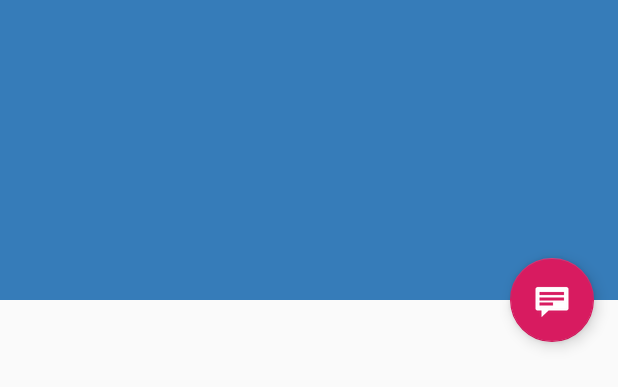
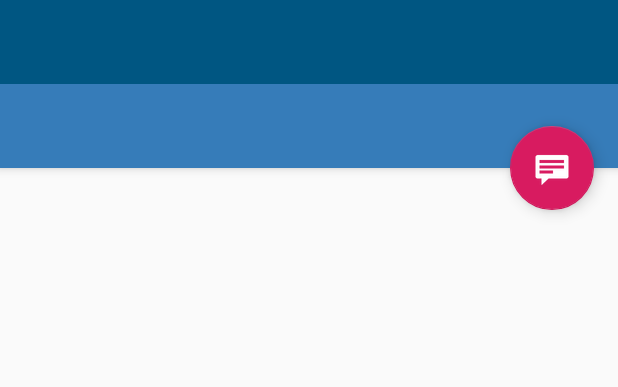
Before and after one commit to LaHenryX/MaterialScienceHandbook, an Android app: the layout activity_plastic_detail.xml on its own in the app's theme, with its tools: preview values and no code run, on a phone screen of 412 x 824 dp. Shown: the top 387 px of the screen. Run offline under Robolectric (Android 15) with nearby library versions, the phone set to English and light mode, and no system bars.

```diff
--- a/app/src/main/res/layout/activity_plastic_detail.xml
+++ b/app/src/main/res/layout/activity_plastic_detail.xml
@@ -13,7 +13,8 @@
         android:layout_width="match_parent"
         android:layout_height="@dimen/app_bar_height"
         android:fitsSystemWindows="true"
-        android:theme="@style/ThemeOverlay.AppCompat.Dark.ActionBar">
+        android:theme="@style/ThemeOverlay.AppCompat.Dark.ActionBar"
+        app:expanded="false">
 
         <android.support.design.widget.CollapsingToolbarLayout
             android:id="@+id/toolbar_layout"
```
Also changed, not shown: app/src/main/java/com/handbock/material/materialsciencehandbook/PlasticDetailFragment.java (+11 -5 lines).
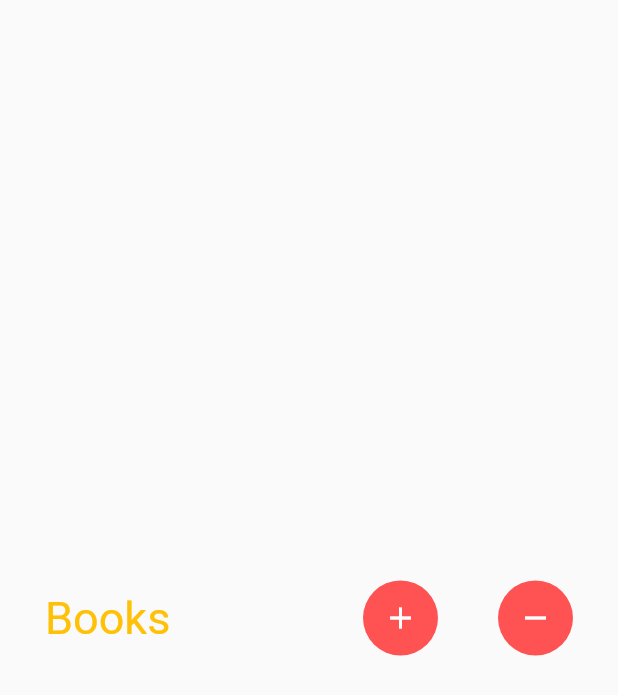
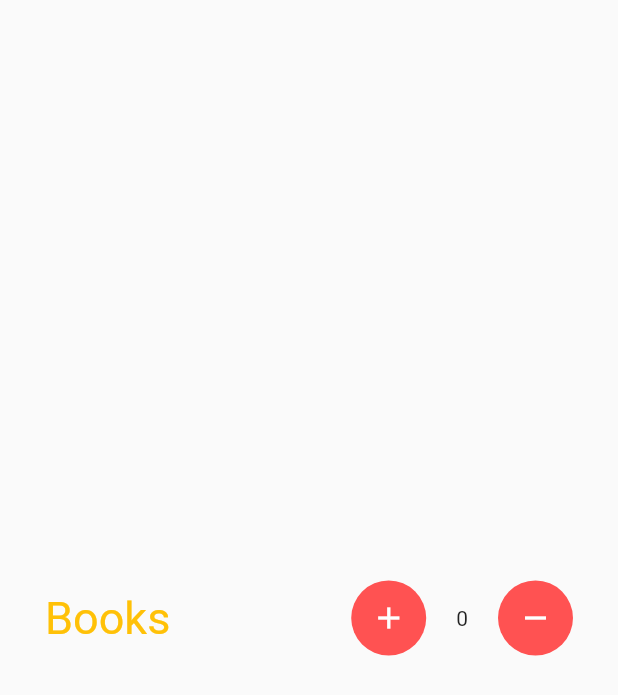
Before and after one commit to sank4lp55/shopping_cart, a Flutter app: the screen it shows after launch, on a phone screen of 412 x 824 dp. Shown: the top 695 px of the screen. Run offline on Flutter 3.47's test engine with Material 2 defaults, Android fonts, the phone set to English and light mode, and no system bars; our stand-ins replace get.

Commit message:
controller obs obx

```diff
--- a/lib/main.dart
+++ b/lib/main.dart
@@ -1,5 +1,6 @@
 import 'package:flutter/material.dart';
 import 'package:shopping_cart/my_cart.dart';
+import 'package:get/get.dart';
 
 void main() {
   runApp(const MyApp());
@@ -10,12 +11,12 @@ class MyApp extends StatelessWidget {
 
   @override
   Widget build(BuildContext context) {
-    return MaterialApp(
+    return GetMaterialApp(
       title: 'Flutter Demo',
       theme: ThemeData(
         primarySwatch: Colors.blue,
       ),
-      home: const MyCart(),
+      home:  MyCart(),
     );
   }
 }
--- a/lib/my_cart.dart
+++ b/lib/my_cart.dart
@@ -1,15 +1,18 @@
 // ignore_for_file: prefer_const_constructors
 
 import 'package:flutter/material.dart';
+import 'package:shopping_cart/my_controller.dart';
+import 'package:get/get.dart';
 
 class MyCart extends StatefulWidget {
-  const MyCart({super.key});
+  MyCart({super.key});
 
   @override
   State<MyCart> createState() => _MyCartState();
 }
 
 class _MyCartState extends State<MyCart> {
+  final MyController c = Get.put(MyController());
   @override
   Widget build(BuildContext context) {
     return Scaffold(
@@ -40,7 +43,11 @@ class _MyCartState extends State<MyCart> {
                   ),
                 ),
                 SizedBox(
-                  width: 40,
+                  width: 20,
+                ),
+                Obx(() => Text("${c.books.toString()}")),
+                SizedBox(
+                  width: 20,
                 ),
                 Container(
                   width: 50,
--- /dev/null
+++ b/lib/my_controller.dart
@@ -0,0 +1,5 @@
+import 'package:get/get.dart';
+class MyController extends GetxController{
+  var books=0.obs;
+
+}
```
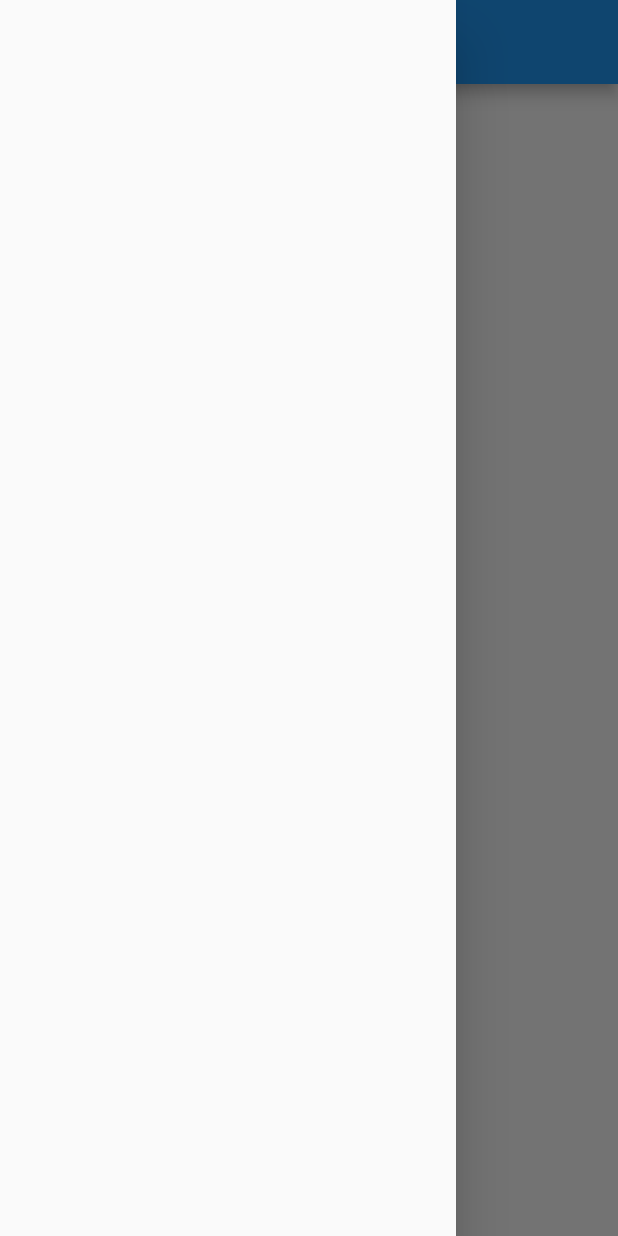
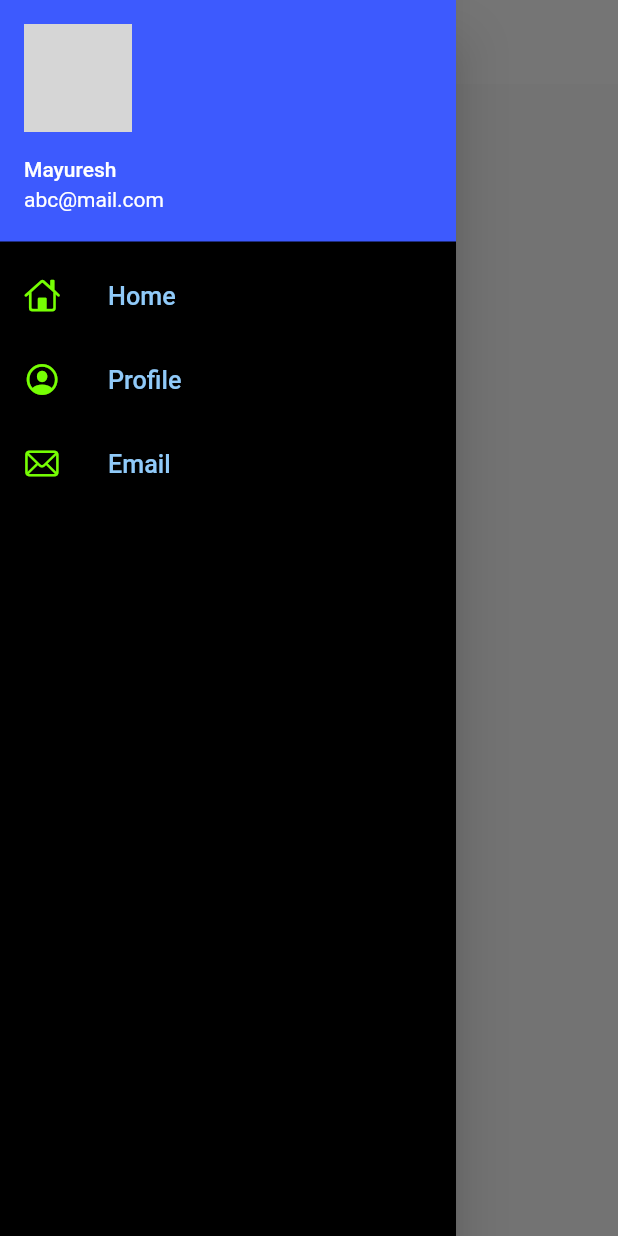
Before and after one commit to TheMas18/FlutterApp1, a Flutter app: the HomePage screen opened by its route, with the side drawer open, on a phone screen of 412 x 824 dp. Run offline on Flutter 3.47's test engine with Material 2 defaults, Android fonts, the phone set to English and light mode, and no system bars; network calls fail; grey boxes are pictures that could not be loaded.

Commit message:
themes done

```diff
--- a/lib/pages/home_page.dart
+++ b/lib/pages/home_page.dart
@@ -1,6 +1,7 @@
 // ignore_for_file: prefer_const_constructors, avoid_unnecessary_containers
 
 import 'package:flutter/material.dart';
+import 'package:myfinalapp/widgets/drawer.dart';
 
 class HomePage extends StatelessWidget {
   const HomePage({Key? key}) : super(key: key);
@@ -9,14 +10,14 @@ class HomePage extends StatelessWidget {
   Widget build(BuildContext context) {
     return Scaffold(
       appBar: AppBar(
-        title: Text("Hello User This is AppBar"),
+        title: Text("Gadget Zone"),
       ),
       body: Center(
         child: Container(
-          child: Text("Hello Wolrd"),
+          child: Text("Hello World"),
         ),
       ),
-      drawer: Drawer(),
+      drawer: MyDrawer(),
     );
   }
 }
--- /dev/null
+++ b/lib/widgets/drawer.dart
@@ -0,0 +1,71 @@
+// ignore_for_file: prefer_const_constructors, prefer_const_literals_to_create_immutables, prefer_const_declarations
+
+import 'package:flutter/cupertino.dart';
+import 'package:flutter/material.dart';
+
+class MyDrawer extends StatelessWidget {
+  const MyDrawer({Key? key}) : super(key: key);
+
+  @override
+  Widget build(BuildContext context) {
+    final imageUrl =
+        "https://sportshub.cbsistatic.com/i/2021/08/09/6e3315ce-cb47-42da-9b0a-41ef335f000e/dragon-ball-super-new-super-hero-movie-goku-toei-animation-1276890.jpg";
+    return Drawer(
+      child: Container(
+        color: Colors.black,
+        child: ListView(
+          padding: EdgeInsets.zero,
+          children: [
+            DrawerHeader(
+              padding: EdgeInsets.zero,
+              child: UserAccountsDrawerHeader(
+                margin: EdgeInsets.zero,
+                decoration: BoxDecoration(
+                  color: Colors.indigoAccent[400],
+                ),
+                accountName: Text("Mayuresh"),
+                accountEmail: Text("abc@mail.com"),
+                currentAccountPicture: CircleAvatar(
+                  backgroundImage: NetworkImage(imageUrl),
+                ),
+              ),
+            ),
+            ListTile(
+              leading: Icon(CupertinoIcons.home,
+                  color: Colors.lightGreenAccent[400]),
+              title: Text(
+                'Home',
+                textScaleFactor: 1.2,
+                style: TextStyle(
+                  color: Colors.blue[200],
+                ),
+              ),
+            ),
+            ListTile(
+              leading: Icon(CupertinoIcons.profile_circled,
+                  color: Colors.lightGreenAccent[400]),
+              title: Text(
+                'Profile',
+                textScaleFactor: 1.2,
+                style: TextStyle(
+                  color: Colors.blue[200],
+                ),
+              ),
+            ),
+            ListTile(
+              leading: Icon(CupertinoIcons.mail,
+                  color: Colors.lightGreenAccent[400]),
+              title: Text(
+                'Email',
+                textScaleFactor: 1.2,
+                style: TextStyle(
+                  color: Colors.blue[200],
+                ),
+              ),
+            ),
+          ],
+        ),
+      ),
+    );
+  }
+}
--- /dev/null
+++ b/lib/widgets/themes.dart
@@ -0,0 +1,15 @@
+import 'package:flutter/material.dart';
+
+class MyTheme {
+  static ThemeData lightTheme(BuildContext context) => ThemeData(
+          appBarTheme: AppBarTheme(
+        color: Colors.white,
+        elevation: 0.0,
+        iconTheme: IconThemeData(color: Colors.black),
+        toolbarTextStyle: Theme.of(context).textTheme.bodyText2,
+        titleTextStyle: Theme.of(context).textTheme.headline6,
+      ));
+  static ThemeData dartkTheme(BuildContext context) => ThemeData(
+        brightness: Brightness.dark,
+      );
+}
```
Also changed, not shown: lib/main.dart (+5 -2 lines), lib/pages/experiment_page.dart (added, +61 -0 lines), lib/pages/login_page.dart (+28 -11 lines), assets/images/goku.jpg (added).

§ Task
Everything in the listing must be copied exactly except the pictures.

§ Solution for this problem
Before and after one commit to LaHenryX/MaterialScienceHandbook, an Android app: the layout activity_plastic_detail.xml on its own in the app's theme, with its tools: preview values and no code run, on a phone screen of 412 x 824 dp. Shown: the top 387 px of the screen. Run offline under Robolectric (Android 15) with nearby library versions, the phone set to English and light mode, and no system bars.

```diff
--- a/app/src/main/res/layout/activity_plastic_detail.xml
+++ b/app/src/main/res/layout/activity_plastic_detail.xml
@@ -13,7 +13,8 @@
         android:layout_width="match_parent"
         android:layout_height="@dimen/app_bar_height"
         android:fitsSystemWindows="true"
-        android:theme="@style/ThemeOverlay.AppCompat.Dark.ActionBar">
+        android:theme="@style/ThemeOverlay.AppCompat.Dark.ActionBar"
+        app:expanded="false">
 
         <android.support.design.widget.CollapsingToolbarLayout
             android:id="@+id/toolbar_layout"
```
Also changed, not shown: app/src/main/java/com/handbock/material/materialsciencehandbook/PlasticDetailFragment.java (+11 -5 lines).
Before and after one commit to sank4lp55/shopping_cart, a Flutter app: the screen it shows after launch, on a phone screen of 412 x 824 dp. Shown: the top 695 px of the screen. Run offline on Flutter 3.47's test engine with Material 2 defaults, Android fonts, the phone set to English and light mode, and no system bars; our stand-ins replace get.

Commit message:
controller obs obx

```diff
--- a/lib/main.dart
+++ b/lib/main.dart
@@ -1,5 +1,6 @@
 import 'package:flutter/material.dart';
 import 'package:shopping_cart/my_cart.dart';
+import 'package:get/get.dart';
 
 void main() {
   runApp(const MyApp());
@@ -10,12 +11,12 @@ class MyApp extends StatelessWidget {
 
   @override
   Widget build(BuildContext context) {
-    return MaterialApp(
+    return GetMaterialApp(
       title: 'Flutter Demo',
       theme: ThemeData(
         primarySwatch: Colors.blue,
       ),
-      home: const MyCart(),
+      home:  MyCart(),
     );
   }
 }
--- a/lib/my_cart.dart
+++ b/lib/my_cart.dart
@@ -1,15 +1,18 @@
 // ignore_for_file: prefer_const_constructors
 
 import 'package:flutter/material.dart';
+import 'package:shopping_cart/my_controller.dart';
+import 'package:get/get.dart';
 
 class MyCart extends StatefulWidget {
-  const MyCart({super.key});
+  MyCart({super.key});
 
   @override
   State<MyCart> createState() => _MyCartState();
 }
 
 class _MyCartState extends State<MyCart> {
+  final MyController c = Get.put(MyController());
   @override
   Widget build(BuildContext context) {
     return Scaffold(
@@ -40,7 +43,11 @@ class _MyCartState extends State<MyCart> {
                   ),
                 ),
                 SizedBox(
-                  width: 40,
+                  width: 20,
+                ),
+                Obx(() => Text("${c.books.toString()}")),
+                SizedBox(
+                  width: 20,
                 ),
                 Container(
                   width: 50,
--- /dev/null
+++ b/lib/my_controller.dart
@@ -0,0 +1,5 @@
+import 'package:get/get.dart';
+class MyController extends GetxController{
+  var books=0.obs;
+
+}
```
Before and after one commit to TheMas18/FlutterApp1, a Flutter app: the HomePage screen opened by its route, with the side drawer open, on a phone screen of 412 x 824 dp. Run offline on Flutter 3.47's test engine with Material 2 defaults, Android fonts, the phone set to English and light mode, and no system bars; network calls fail; grey boxes are pictures that could not be loaded.

Commit message:
themes done

```diff
--- a/lib/pages/home_page.dart
+++ b/lib/pages/home_page.dart
@@ -1,6 +1,7 @@
 // ignore_for_file: prefer_const_constructors, avoid_unnecessary_containers
 
 import 'package:flutter/material.dart';
+import 'package:myfinalapp/widgets/drawer.dart';
 
 class HomePage extends StatelessWidget {
   const HomePage({Key? key}) : super(key: key);
@@ -9,14 +10,14 @@ class HomePage extends StatelessWidget {
   Widget build(BuildContext context) {
     return Scaffold(
       appBar: AppBar(
-        title: Text("Hello User This is AppBar"),
+        title: Text("Gadget Zone"),
       ),
       body: Center(
         child: Container(
-          child: Text("Hello Wolrd"),
+          child: Text("Hello World"),
         ),
       ),
-      drawer: Drawer(),
+      drawer: MyDrawer(),
     );
   }
 }
--- /dev/null
+++ b/lib/widgets/drawer.dart
@@ -0,0 +1,71 @@
+// ignore_for_file: prefer_const_constructors, prefer_const_literals_to_create_immutables, prefer_const_declarations
+
+import 'package:flutter/cupertino.dart';
+import 'package:flutter/material.dart';
+
+class MyDrawer extends StatelessWidget {
+  const MyDrawer({Key? key}) : super(key: key);
+
+  @override
+  Widget build(BuildContext context) {
+    final imageUrl =
+        "https://sportshub.cbsistatic.com/i/2021/08/09/6e3315ce-cb47-42da-9b0a-41ef335f000e/dragon-ball-super-new-super-hero-movie-goku-toei-animation-1276890.jpg";
+    return Drawer(
+      child: Container(
+        color: Colors.black,
+        child: ListView(
+          padding: EdgeInsets.zero,
+          children: [
+            DrawerHeader(
+              padding: EdgeInsets.zero,
+              child: UserAccountsDrawerHeader(
+                margin: EdgeInsets.zero,
+                decoration: BoxDecoration(
+                  color: Colors.indigoAccent[400],
+                ),
+                accountName: Text("Mayuresh"),
+                accountEmail: Text("abc@mail.com"),
+                currentAccountPicture: CircleAvatar(
+                  backgroundImage: NetworkImage(imageUrl),
+                ),
+              ),
+            ),
+            ListTile(
+              leading: Icon(CupertinoIcons.home,
+                  color: Colors.lightGreenAccent[400]),
+              title: Text(
+                'Home',
+                textScaleFactor: 1.2,
+                style: TextStyle(
+                  color: Colors.blue[200],
+                ),
+              ),
+            ),
+            ListTile(
+              leading: Icon(CupertinoIcons.profile_circled,
+                  color: Colors.lightGreenAccent[400]),
+              title: Text(
+                'Profile',
+                textScaleFactor: 1.2,
+                style: TextStyle(
+                  color: Colors.blue[200],
+                ),
+              ),
+            ),
+            ListTile(
+              leading: Icon(CupertinoIcons.mail,
+                  color: Colors.lightGreenAccent[400]),
+              title: Text(
+                'Email',
+                textScaleFactor: 1.2,
+                style: TextStyle(
+                  color: Colors.blue[200],
+                ),
+              ),
+            ),
+          ],
+        ),
+      ),
+    );
+  }
+}
--- /dev/null
+++ b/lib/widgets/themes.dart
@@ -0,0 +1,15 @@
+import 'package:flutter/material.dart';
+
+class MyTheme {
+  static ThemeData lightTheme(BuildContext context) => ThemeData(
+          appBarTheme: AppBarTheme(
+        color: Colors.white,
+        elevation: 0.0,
+        iconTheme: IconThemeData(color: Colors.black),
+        toolbarTextStyle: Theme.of(context).textTheme.bodyText2,
+        titleTextStyle: Theme.of(context).textTheme.headline6,
+      ));
+  static ThemeData dartkTheme(BuildContext context) => ThemeData(
+        brightness: Brightness.dark,
+      );
+}
```
Also changed, not shown: lib/main.dart (+5 -2 lines), lib/pages/experiment_page.dart (added, +61 -0 lines), lib/pages/login_page.dart (+28 -11 lines), assets/images/goku.jpg (added).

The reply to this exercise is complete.